=== Begin Enclosure ===

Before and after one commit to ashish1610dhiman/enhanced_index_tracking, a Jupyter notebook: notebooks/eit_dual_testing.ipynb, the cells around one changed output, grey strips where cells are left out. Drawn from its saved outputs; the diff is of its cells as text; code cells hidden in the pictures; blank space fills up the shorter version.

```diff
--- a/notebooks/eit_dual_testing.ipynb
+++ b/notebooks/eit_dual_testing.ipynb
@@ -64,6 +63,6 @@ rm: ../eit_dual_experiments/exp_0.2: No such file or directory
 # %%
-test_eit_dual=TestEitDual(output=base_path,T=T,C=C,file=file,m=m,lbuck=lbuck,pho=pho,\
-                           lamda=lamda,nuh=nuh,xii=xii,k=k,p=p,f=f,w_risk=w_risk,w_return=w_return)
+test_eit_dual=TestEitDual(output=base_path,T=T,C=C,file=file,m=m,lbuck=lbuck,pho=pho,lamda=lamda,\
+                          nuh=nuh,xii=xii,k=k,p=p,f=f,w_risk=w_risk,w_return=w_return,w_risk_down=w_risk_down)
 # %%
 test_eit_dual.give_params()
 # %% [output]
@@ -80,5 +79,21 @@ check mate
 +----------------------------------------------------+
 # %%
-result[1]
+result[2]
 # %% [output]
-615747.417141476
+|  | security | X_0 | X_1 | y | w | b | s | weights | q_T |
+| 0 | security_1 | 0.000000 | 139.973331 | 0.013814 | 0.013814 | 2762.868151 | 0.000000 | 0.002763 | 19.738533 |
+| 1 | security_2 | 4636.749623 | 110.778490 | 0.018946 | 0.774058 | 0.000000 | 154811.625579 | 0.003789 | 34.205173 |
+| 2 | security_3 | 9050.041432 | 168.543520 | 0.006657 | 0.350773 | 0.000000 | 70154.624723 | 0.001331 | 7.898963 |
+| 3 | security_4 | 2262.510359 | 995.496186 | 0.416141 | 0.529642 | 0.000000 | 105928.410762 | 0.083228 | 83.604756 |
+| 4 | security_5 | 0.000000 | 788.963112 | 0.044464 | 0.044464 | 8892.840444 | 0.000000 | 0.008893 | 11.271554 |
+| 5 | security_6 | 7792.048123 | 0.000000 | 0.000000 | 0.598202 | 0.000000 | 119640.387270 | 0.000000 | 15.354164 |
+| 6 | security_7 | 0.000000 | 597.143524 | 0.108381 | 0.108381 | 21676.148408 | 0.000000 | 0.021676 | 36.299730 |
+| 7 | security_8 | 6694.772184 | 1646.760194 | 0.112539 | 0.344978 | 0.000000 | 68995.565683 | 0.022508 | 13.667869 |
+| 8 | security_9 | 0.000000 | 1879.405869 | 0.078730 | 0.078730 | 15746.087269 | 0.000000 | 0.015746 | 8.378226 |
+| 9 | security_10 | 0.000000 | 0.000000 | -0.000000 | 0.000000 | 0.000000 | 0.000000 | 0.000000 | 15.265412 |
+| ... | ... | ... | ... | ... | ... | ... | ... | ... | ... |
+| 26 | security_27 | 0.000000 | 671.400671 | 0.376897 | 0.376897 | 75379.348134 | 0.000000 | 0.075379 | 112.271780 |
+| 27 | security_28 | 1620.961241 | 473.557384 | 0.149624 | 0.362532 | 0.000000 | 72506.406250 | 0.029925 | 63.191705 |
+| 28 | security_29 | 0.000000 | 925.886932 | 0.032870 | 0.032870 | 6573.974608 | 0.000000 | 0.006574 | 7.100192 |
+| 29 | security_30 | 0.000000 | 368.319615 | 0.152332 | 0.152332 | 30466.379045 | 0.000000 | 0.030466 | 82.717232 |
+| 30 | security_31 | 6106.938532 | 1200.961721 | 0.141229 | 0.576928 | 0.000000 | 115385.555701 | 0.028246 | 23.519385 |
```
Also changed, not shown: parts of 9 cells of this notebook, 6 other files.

=== End Enclosure ===
=== Begin Enclosure ===

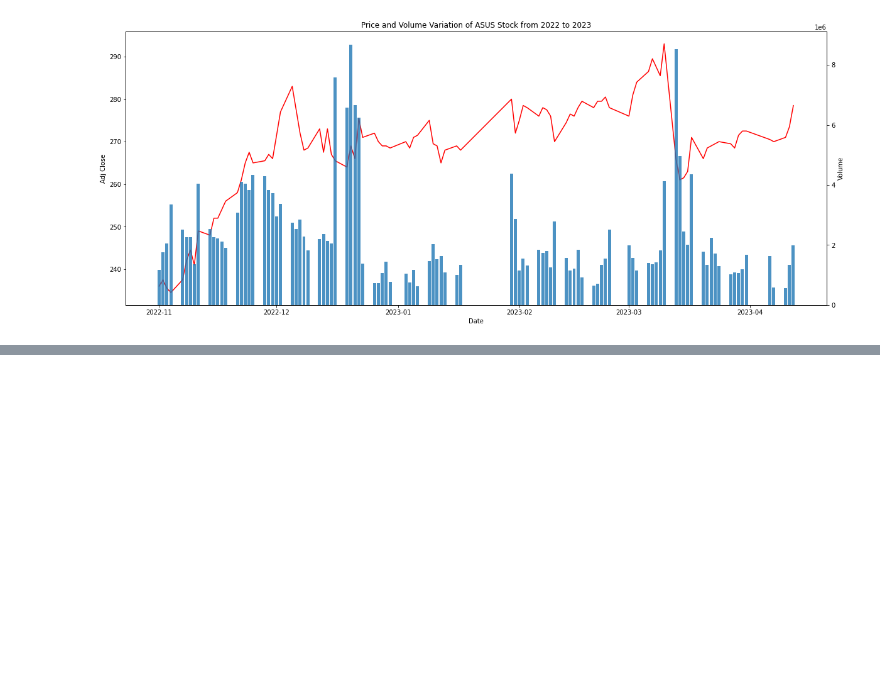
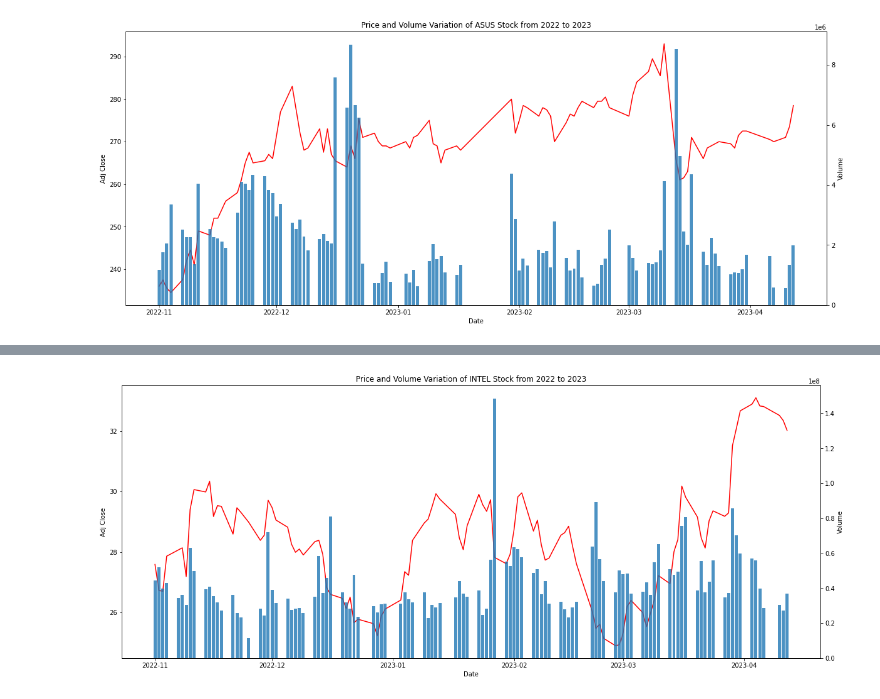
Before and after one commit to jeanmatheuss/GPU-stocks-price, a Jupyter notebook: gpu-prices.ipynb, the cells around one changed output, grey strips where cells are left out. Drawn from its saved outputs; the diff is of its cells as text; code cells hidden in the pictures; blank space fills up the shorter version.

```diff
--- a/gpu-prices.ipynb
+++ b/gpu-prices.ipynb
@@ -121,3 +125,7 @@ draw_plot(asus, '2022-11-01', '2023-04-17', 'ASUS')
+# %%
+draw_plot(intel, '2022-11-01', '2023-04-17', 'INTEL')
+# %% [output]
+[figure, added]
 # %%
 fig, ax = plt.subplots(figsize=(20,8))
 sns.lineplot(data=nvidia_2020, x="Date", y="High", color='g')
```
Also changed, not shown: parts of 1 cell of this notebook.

=== End Enclosure ===

HOW TO COMPLETE THIS TASK
Wherever a line of the entries holds the string "TestEitDual", copy that line.

TASK RESPONSE
-test_eit_dual=TestEitDual(output=base_path,T=T,C=C,file=file,m=m,lbuck=lbuck,pho=pho,\
+test_eit_dual=TestEitDual(output=base_path,T=T,C=C,file=file,m=m,lbuck=lbuck,pho=pho,lamda=lamda,\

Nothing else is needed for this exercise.